A Golden Anniversary
Should be shared with family and friends.
Please join Billy, Barbara, Emilie
And Sarah Crews, Leah, David
And Beth Overman and in spirit
And loving memory Ronnie Justice,
In celebration of the fifty year
Marriage of Sarah and Charlie Justice.
There were family members, teammates, friends, and fans in attendance. Following a family toast by Barbara, Tar Heel Head Football Coach Mack Brown offered congratulations and spoke about the importance of Carolina’s football heritage. And throughout the ceremony, Hugh Morton was there with camera in hand documenting every phase of the event.
You didn’t need to be around Charlie Justice very long before it became very clear that his asking Sarah to marry him was the most important event in his life. Although she was often thought of as Charlie’s wife, Sarah Justice didn’t fit the old saying, “Behind every great man stands a great woman . . . .” Charlie and Sarah stood side by side . . . they were a team. They were connected. Their love story was the stuff of storybooks. Sarah was always there . . . but chose to be just outside the spotlight.
In a 1995 interview with Justice Biographer Bob Terrell, Charlie talked about how the “Hand of Providence” placed him at the right place at the right time: “If I hadn’t knocked Sarah Hunter down while scuffling in the hall in high school, she might never have noticed me. You bet that was providential!”

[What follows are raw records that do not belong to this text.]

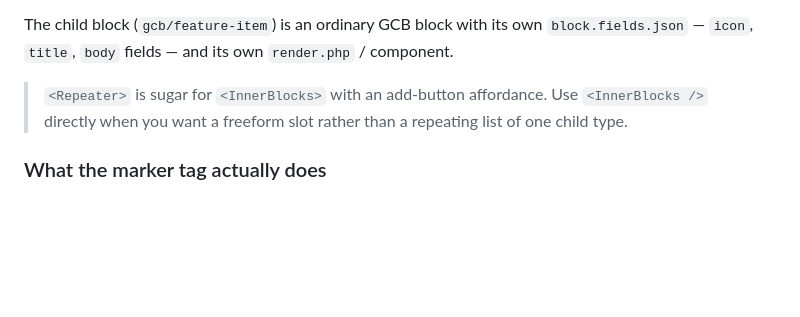
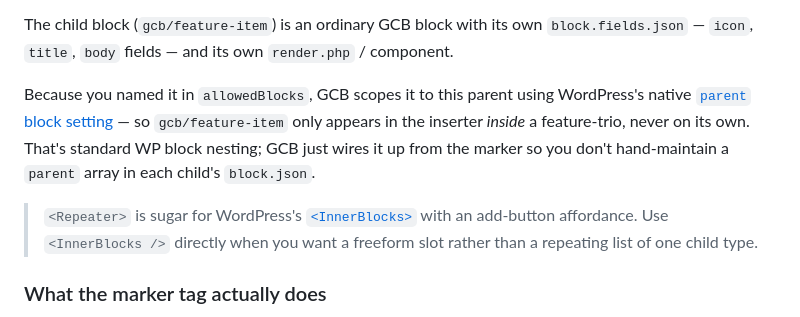
Before and after one commit to wordpress-gcb/gutenberg-control-blocks-lite, a Markdown page: schemas/concepts/blocks-inner.md, the part around one of its changes. Drawn GitHub-style; blank space fills up the shorter version.

```diff
--- a/schemas/concepts/blocks-inner.md
+++ b/schemas/concepts/blocks-inner.md
@@ -76,7 +76,9 @@ export default function FeatureTrio({ attributes = {}, innerBlocks = [] }) {
 
 The child block (`gcb/feature-item`) is an ordinary GCB block with its own `block.fields.json` — `icon`, `title`, `body` fields — and its own `render.php` / component.
 
-> `<Repeater>` is sugar for `<InnerBlocks>` with an add-button affordance. Use `<InnerBlocks />` directly when you want a freeform slot rather than a repeating list of one child type.
+Because you named it in `allowedBlocks`, GCB scopes it to this parent using WordPress's native [`parent` block setting](https://developer.wordpress.org/block-editor/reference-guides/block-api/block-registration/#parent) — so `gcb/feature-item` only appears in the inserter *inside* a feature-trio, never on its own. That's standard WP block nesting; GCB just wires it up from the marker so you don't hand-maintain a `parent` array in each child's `block.json`.
+
+> `<Repeater>` is sugar for WordPress's [`<InnerBlocks>`](https://developer.wordpress.org/block-editor/reference-guides/packages/packages-block-editor/#innerblocks) with an add-button affordance. Use `<InnerBlocks />` directly when you want a freeform slot rather than a repeating list of one child type.
 
 ### What the marker tag actually does
 
```
Also changed, not shown: other parts of schemas/concepts/blocks-inner.md (+1 -1 lines), schemas/concepts/blocks.md (+3 -1 lines).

Soon after the Terrell biography was published in early 1996, Charlie began a seven-year battle with Alzheimer’s—a battle he would lose at 3:25 AM on Friday, October 17, 2003. A memorial service celebrating his life was held at The Cathedral of All Souls in the Biltmore section of Asheville on Monday, October 20th. Asheville Citizen-Times senior writer Keith Jarrett beautifully described the scene outside the church following the ceremony.
“It was one of several warm, touching scenes on a beautiful, cloud-free day with a sky the color of you know what. Sarah sat in a wheelchair just outside the Cathedral as the UNC Clef Hangers, an all-male a cappella group, softly sang James Taylor’s ballad ‘Carolina in My Mind.’ Sarah tilted her head and was just inches away from the singers. For a brief moment she closed her eyes, soaking in the words and perhaps recalling the memories of a marriage of love and devotion of 60 years.”
On November 4, 2003, I received a note from Barbara Crews: “Mother and I are at the beach. Mom loves the ocean. I think she has such peace now, she feels her job is done, and she did it well. . . . She is the best person I have ever known.”
There was a message on my answering machine when I arrived home from work on Monday, February 9, 2004. It was from Billy Crews telling me that his mother-in-law had passed away earlier that day. It had been 115 days since Charlie died. Marla and I had visited Sarah two days before on Saturday, February 7th at Hospice at Wendover in Shelby. Sarah Justice was 79-years-old.
In an article in The Charlotte Observer issue of Wednesday, February 18, 2004 titled “Caregiver more than Mrs. Choo Choo,” Gerry Hostetler talked with some of Sarah’s family. Son-in-law Billy Crews said, “She was always full of grace, and for her whole life a caregiver. She enjoyed doing things for other people and being out of the limelight.” Granddaughter and namesake Sarah Fowler added, “She was a very giving person who always put others’ needs in front of her own. She was the backbone of this family and kept us going.”
Finally, Barbara ended the interviews with this: “She was just a saint, the kind of person you want to be around.”